Provided records:
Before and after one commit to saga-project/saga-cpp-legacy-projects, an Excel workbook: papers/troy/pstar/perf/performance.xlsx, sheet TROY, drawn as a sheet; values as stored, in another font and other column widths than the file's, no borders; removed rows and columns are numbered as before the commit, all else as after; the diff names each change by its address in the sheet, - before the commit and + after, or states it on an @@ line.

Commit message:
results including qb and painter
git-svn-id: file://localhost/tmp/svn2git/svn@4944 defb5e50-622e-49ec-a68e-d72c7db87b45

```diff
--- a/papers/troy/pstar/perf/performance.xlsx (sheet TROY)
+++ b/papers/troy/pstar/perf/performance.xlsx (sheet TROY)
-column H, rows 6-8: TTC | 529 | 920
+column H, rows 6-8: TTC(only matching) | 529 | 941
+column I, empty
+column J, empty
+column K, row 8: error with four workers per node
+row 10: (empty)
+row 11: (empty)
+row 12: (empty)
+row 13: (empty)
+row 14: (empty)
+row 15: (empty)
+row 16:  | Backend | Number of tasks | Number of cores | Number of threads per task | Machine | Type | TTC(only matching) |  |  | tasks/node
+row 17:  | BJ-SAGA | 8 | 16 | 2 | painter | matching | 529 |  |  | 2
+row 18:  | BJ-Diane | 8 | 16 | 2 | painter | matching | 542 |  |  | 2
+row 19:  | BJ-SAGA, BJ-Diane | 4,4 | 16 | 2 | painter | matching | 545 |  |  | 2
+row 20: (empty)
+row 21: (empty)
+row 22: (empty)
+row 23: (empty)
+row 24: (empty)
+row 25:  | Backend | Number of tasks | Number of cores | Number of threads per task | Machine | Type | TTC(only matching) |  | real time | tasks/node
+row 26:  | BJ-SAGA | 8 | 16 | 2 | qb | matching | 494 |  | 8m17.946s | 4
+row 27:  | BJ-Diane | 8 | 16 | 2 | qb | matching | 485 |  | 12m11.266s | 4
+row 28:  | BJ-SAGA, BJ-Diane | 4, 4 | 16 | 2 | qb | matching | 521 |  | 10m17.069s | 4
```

What you are asked to do:
From the data above, show each line that contains "matching".

Answer below:
+column H, rows 6-8: TTC(only matching) | 529 | 941
+row 16:  | Backend | Number of tasks | Number of cores | Number of threads per task | Machine | Type | TTC(only matching) |  |  | tasks/node
+row 17:  | BJ-SAGA | 8 | 16 | 2 | painter | matching | 529 |  |  | 2
+row 18:  | BJ-Diane | 8 | 16 | 2 | painter | matching | 542 |  |  | 2
+row 19:  | BJ-SAGA, BJ-Diane | 4,4 | 16 | 2 | painter | matching | 545 |  |  | 2
+row 25:  | Backend | Number of tasks | Number of cores | Number of threads per task | Machine | Type | TTC(only matching) |  | real time | tasks/node
+row 26:  | BJ-SAGA | 8 | 16 | 2 | qb | matching | 494 |  | 8m17.946s | 4
+row 27:  | BJ-Diane | 8 | 16 | 2 | qb | matching | 485 |  | 12m11.266s | 4
+row 28:  | BJ-SAGA, BJ-Diane | 4, 4 | 16 | 2 | qb | matching | 521 |  | 10m17.069s | 4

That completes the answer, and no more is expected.